**TRY IT**
Could you repeat the data word for word while skipping the pictures?

**AVAILABLE DATA**

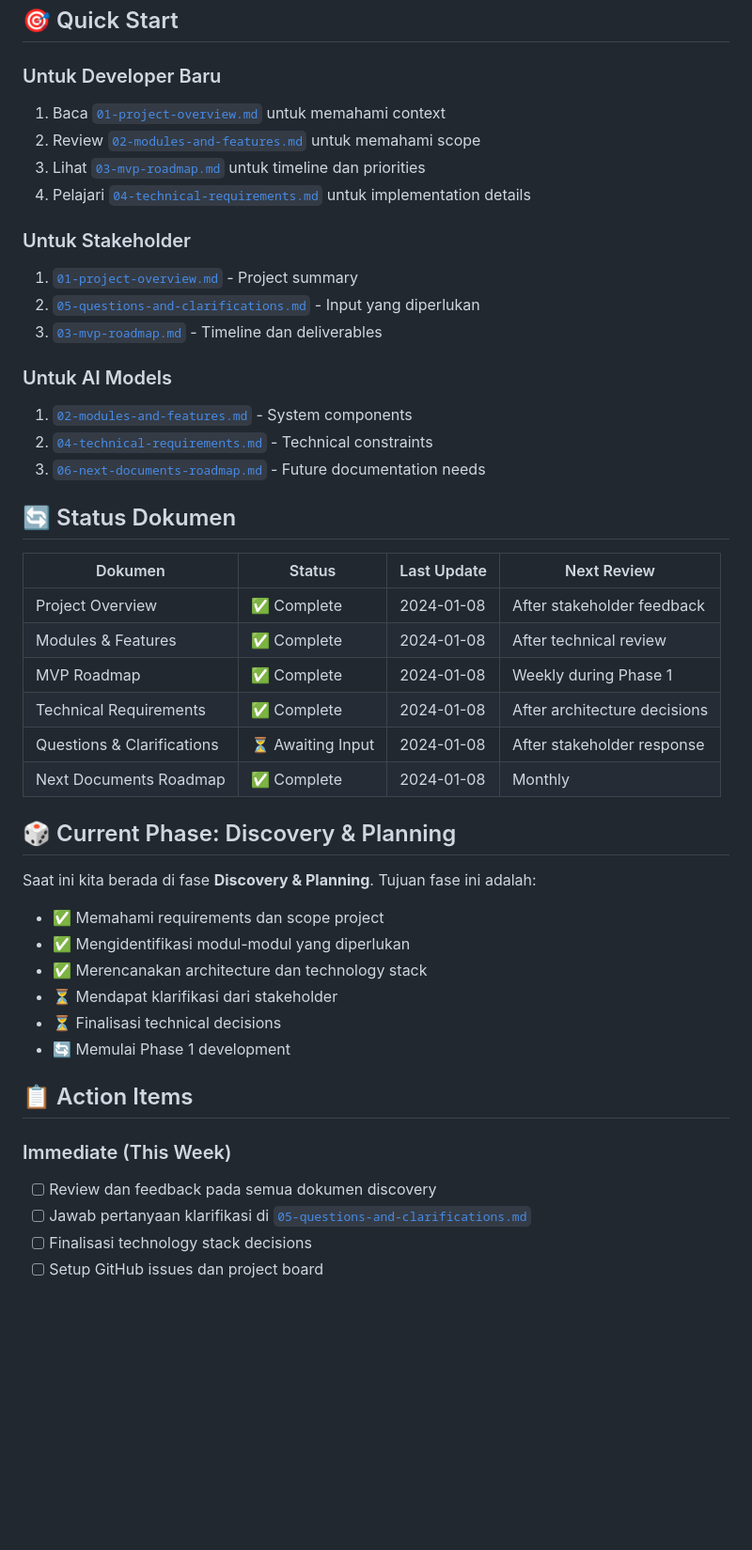
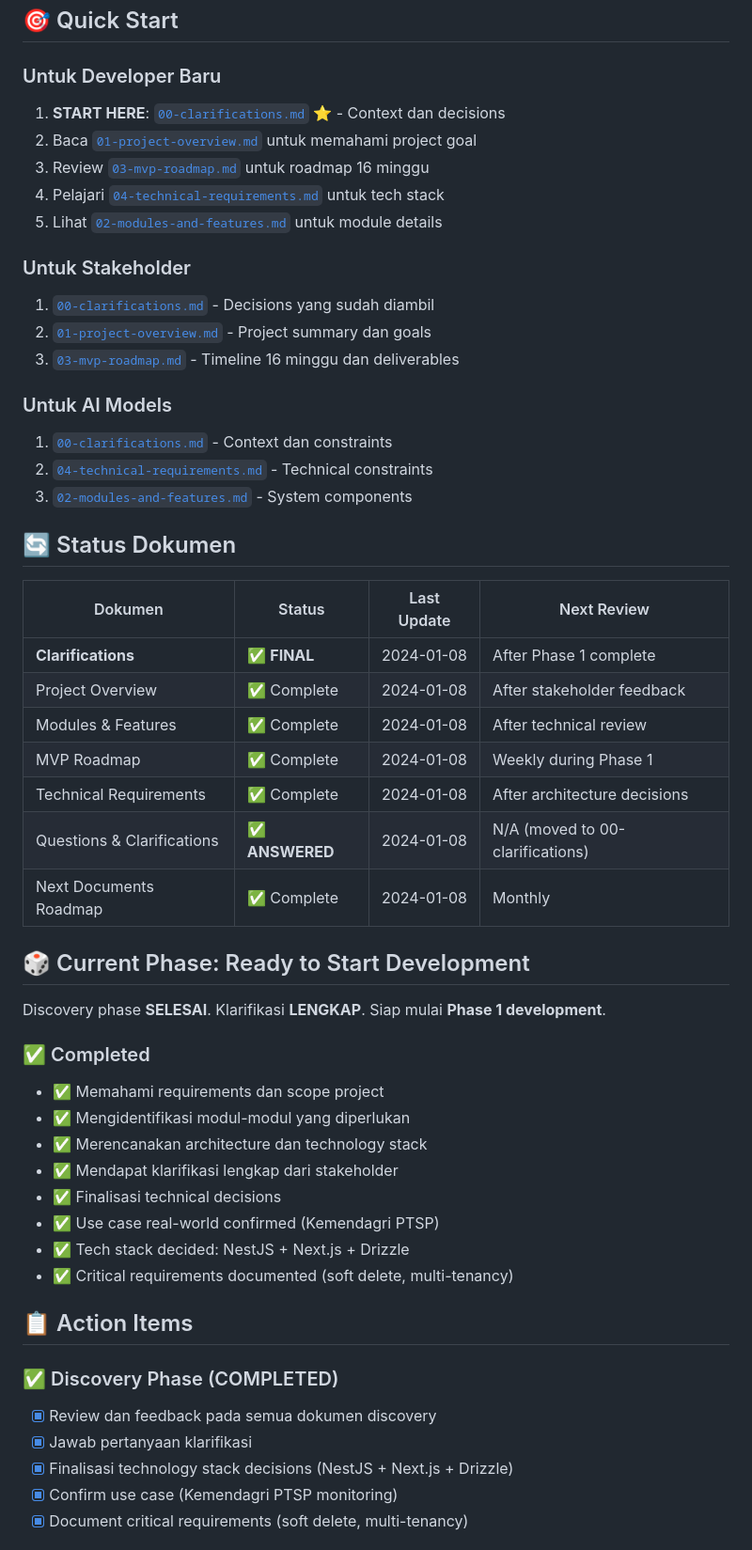
Before and after one commit to kripikindomart/platform-cms, a Markdown page: docs/README.md, the part around one of its changes. Shown at 94% size. Rendered like a GitHub page; blank space fills up the shorter version.

```diff
--- a/docs/README.md
+++ b/docs/README.md
@@ -31,48 +35,54 @@ Selamat datang di dokumentasi Platform CMS Starter. Platform ini adalah template
 ## 🎯 Quick Start
 
 ### Untuk Developer Baru
-1. Baca [`01-project-overview.md`](./01-project-overview.md) untuk memahami context
-2. Review [`02-modules-and-features.md`](./02-modules-and-features.md) untuk memahami scope
-3. Lihat [`03-mvp-roadmap.md`](./03-mvp-roadmap.md) untuk timeline dan priorities
-4. Pelajari [`04-technical-requirements.md`](./04-technical-requirements.md) untuk implementation details
+1. **START HERE**: [`00-clarifications.md`](./00-clarifications.md) ⭐ - Context dan decisions
+2. Baca [`01-project-overview.md`](./01-project-overview.md) untuk memahami project goal
+3. Review [`03-mvp-roadmap.md`](./03-mvp-roadmap.md) untuk roadmap 16 minggu
+4. Pelajari [`04-technical-requirements.md`](./04-technical-requirements.md) untuk tech stack
+5. Lihat [`02-modules-and-features.md`](./02-modules-and-features.md) untuk module details
 
 ### Untuk Stakeholder
-1. [`01-project-overview.md`](./01-project-overview.md) - Project summary
-2. [`05-questions-and-clarifications.md`](./05-questions-and-clarifications.md) - Input yang diperlukan
-3. [`03-mvp-roadmap.md`](./03-mvp-roadmap.md) - Timeline dan deliverables
+1. [`00-clarifications.md`](./00-clarifications.md) - Decisions yang sudah diambil
+2. [`01-project-overview.md`](./01-project-overview.md) - Project summary dan goals
+3. [`03-mvp-roadmap.md`](./03-mvp-roadmap.md) - Timeline 16 minggu dan deliverables
 
 ### Untuk AI Models
-1. [`02-modules-and-features.md`](./02-modules-and-features.md) - System components
+1. [`00-clarifications.md`](./00-clarifications.md) - Context dan constraints
 2. [`04-technical-requirements.md`](./04-technical-requirements.md) - Technical constraints
-3. [`06-next-documents-roadmap.md`](./06-next-documents-roadmap.md) - Future documentation needs
+3. [`02-modules-and-features.md`](./02-modules-and-features.md) - System components
 
 ## 🔄 Status Dokumen
 
 | Dokumen | Status | Last Update | Next Review |
 |---------|--------|-------------|-------------|
+| **Clarifications** | ✅ **FINAL** | 2024-01-08 | After Phase 1 complete |
 | Project Overview | ✅ Complete | 2024-01-08 | After stakeholder feedback |
 | Modules & Features | ✅ Complete | 2024-01-08 | After technical review |
 | MVP Roadmap | ✅ Complete | 2024-01-08 | Weekly during Phase 1 |
 | Technical Requirements | ✅ Complete | 2024-01-08 | After architecture decisions |
-| Questions & Clarifications | ⏳ Awaiting Input | 2024-01-08 | After stakeholder response |
+| Questions & Clarifications | ✅ **ANSWERED** | 2024-01-08 | N/A (moved to 00-clarifications) |
 | Next Documents Roadmap | ✅ Complete | 2024-01-08 | Monthly |
 
-## 🎲 Current Phase: Discovery & Planning
+## 🎲 Current Phase: Ready to Start Development
 
-Saat ini kita berada di fase **Discovery & Planning**. Tujuan fase ini adalah:
+Discovery phase **SELESAI**. Klarifikasi **LENGKAP**. Siap mulai **Phase 1 development**.
 
+### ✅ Completed
 - ✅ Memahami requirements dan scope project
 - ✅ Mengidentifikasi modul-modul yang diperlukan
 - ✅ Merencanakan architecture dan technology stack
-- ⏳ Mendapat klarifikasi dari stakeholder
-- ⏳ Finalisasi technical decisions
-- 🔄 Memulai Phase 1 development
+- ✅ Mendapat klarifikasi lengkap dari stakeholder
+- ✅ Finalisasi technical decisions
+- ✅ Use case real-world confirmed (Kemendagri PTSP)
+- ✅ Tech stack decided: NestJS + Next.js + Drizzle
+- ✅ Critical requirements documented (soft delete, multi-tenancy)
 
 ## 📋 Action Items
 
-### Immediate (This Week)
-- [ ] Review dan feedback pada semua dokumen discovery
-- [ ] Jawab pertanyaan klarifikasi di [`05-questions-and-clarifications.md`](./05-questions-and-clarifications.md)
-- [ ] Finalisasi technology stack decisions
-- [ ] Setup GitHub issues dan project board
+### ✅ Discovery Phase (COMPLETED)
+- [x] Review dan feedback pada semua dokumen discovery
+- [x] Jawab pertanyaan klarifikasi
+- [x] Finalisasi technology stack decisions (NestJS + Next.js + Drizzle)
+- [x] Confirm use case (Kemendagri PTSP monitoring)
+- [x] Document critical requirements (soft delete, multi-tenancy)
 
```
Also changed, not shown: other parts of docs/README.md (+63 -18 lines).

**WRITTEN ANSWER**
Before and after one commit to kripikindomart/platform-cms, a Markdown page: docs/README.md, the part around one of its changes. Shown at 94% size. Rendered like a GitHub page; blank space fills up the shorter version.

```diff
--- a/docs/README.md
+++ b/docs/README.md
@@ -31,48 +35,54 @@ Selamat datang di dokumentasi Platform CMS Starter. Platform ini adalah template
 ## 🎯 Quick Start
 
 ### Untuk Developer Baru
-1. Baca [`01-project-overview.md`](./01-project-overview.md) untuk memahami context
-2. Review [`02-modules-and-features.md`](./02-modules-and-features.md) untuk memahami scope
-3. Lihat [`03-mvp-roadmap.md`](./03-mvp-roadmap.md) untuk timeline dan priorities
-4. Pelajari [`04-technical-requirements.md`](./04-technical-requirements.md) untuk implementation details
+1. **START HERE**: [`00-clarifications.md`](./00-clarifications.md) ⭐ - Context dan decisions
+2. Baca [`01-project-overview.md`](./01-project-overview.md) untuk memahami project goal
+3. Review [`03-mvp-roadmap.md`](./03-mvp-roadmap.md) untuk roadmap 16 minggu
+4. Pelajari [`04-technical-requirements.md`](./04-technical-requirements.md) untuk tech stack
+5. Lihat [`02-modules-and-features.md`](./02-modules-and-features.md) untuk module details
 
 ### Untuk Stakeholder
-1. [`01-project-overview.md`](./01-project-overview.md) - Project summary
-2. [`05-questions-and-clarifications.md`](./05-questions-and-clarifications.md) - Input yang diperlukan
-3. [`03-mvp-roadmap.md`](./03-mvp-roadmap.md) - Timeline dan deliverables
+1. [`00-clarifications.md`](./00-clarifications.md) - Decisions yang sudah diambil
+2. [`01-project-overview.md`](./01-project-overview.md) - Project summary dan goals
+3. [`03-mvp-roadmap.md`](./03-mvp-roadmap.md) - Timeline 16 minggu dan deliverables
 
 ### Untuk AI Models
-1. [`02-modules-and-features.md`](./02-modules-and-features.md) - System components
+1. [`00-clarifications.md`](./00-clarifications.md) - Context dan constraints
 2. [`04-technical-requirements.md`](./04-technical-requirements.md) - Technical constraints
-3. [`06-next-documents-roadmap.md`](./06-next-documents-roadmap.md) - Future documentation needs
+3. [`02-modules-and-features.md`](./02-modules-and-features.md) - System components
 
 ## 🔄 Status Dokumen
 
 | Dokumen | Status | Last Update | Next Review |
 |---------|--------|-------------|-------------|
+| **Clarifications** | ✅ **FINAL** | 2024-01-08 | After Phase 1 complete |
 | Project Overview | ✅ Complete | 2024-01-08 | After stakeholder feedback |
 | Modules & Features | ✅ Complete | 2024-01-08 | After technical review |
 | MVP Roadmap | ✅ Complete | 2024-01-08 | Weekly during Phase 1 |
 | Technical Requirements | ✅ Complete | 2024-01-08 | After architecture decisions |
-| Questions & Clarifications | ⏳ Awaiting Input | 2024-01-08 | After stakeholder response |
+| Questions & Clarifications | ✅ **ANSWERED** | 2024-01-08 | N/A (moved to 00-clarifications) |
 | Next Documents Roadmap | ✅ Complete | 2024-01-08 | Monthly |
 
-## 🎲 Current Phase: Discovery & Planning
+## 🎲 Current Phase: Ready to Start Development
 
-Saat ini kita berada di fase **Discovery & Planning**. Tujuan fase ini adalah:
+Discovery phase **SELESAI**. Klarifikasi **LENGKAP**. Siap mulai **Phase 1 development**.
 
+### ✅ Completed
 - ✅ Memahami requirements dan scope project
 - ✅ Mengidentifikasi modul-modul yang diperlukan
 - ✅ Merencanakan architecture dan technology stack
-- ⏳ Mendapat klarifikasi dari stakeholder
-- ⏳ Finalisasi technical decisions
-- 🔄 Memulai Phase 1 development
+- ✅ Mendapat klarifikasi lengkap dari stakeholder
+- ✅ Finalisasi technical decisions
+- ✅ Use case real-world confirmed (Kemendagri PTSP)
+- ✅ Tech stack decided: NestJS + Next.js + Drizzle
+- ✅ Critical requirements documented (soft delete, multi-tenancy)
 
 ## 📋 Action Items
 
-### Immediate (This Week)
-- [ ] Review dan feedback pada semua dokumen discovery
-- [ ] Jawab pertanyaan klarifikasi di [`05-questions-and-clarifications.md`](./05-questions-and-clarifications.md)
-- [ ] Finalisasi technology stack decisions
-- [ ] Setup GitHub issues dan project board
+### ✅ Discovery Phase (COMPLETED)
+- [x] Review dan feedback pada semua dokumen discovery
+- [x] Jawab pertanyaan klarifikasi
+- [x] Finalisasi technology stack decisions (NestJS + Next.js + Drizzle)
+- [x] Confirm use case (Kemendagri PTSP monitoring)
+- [x] Document critical requirements (soft delete, multi-tenancy)
 
```
Also changed, not shown: other parts of docs/README.md (+63 -18 lines).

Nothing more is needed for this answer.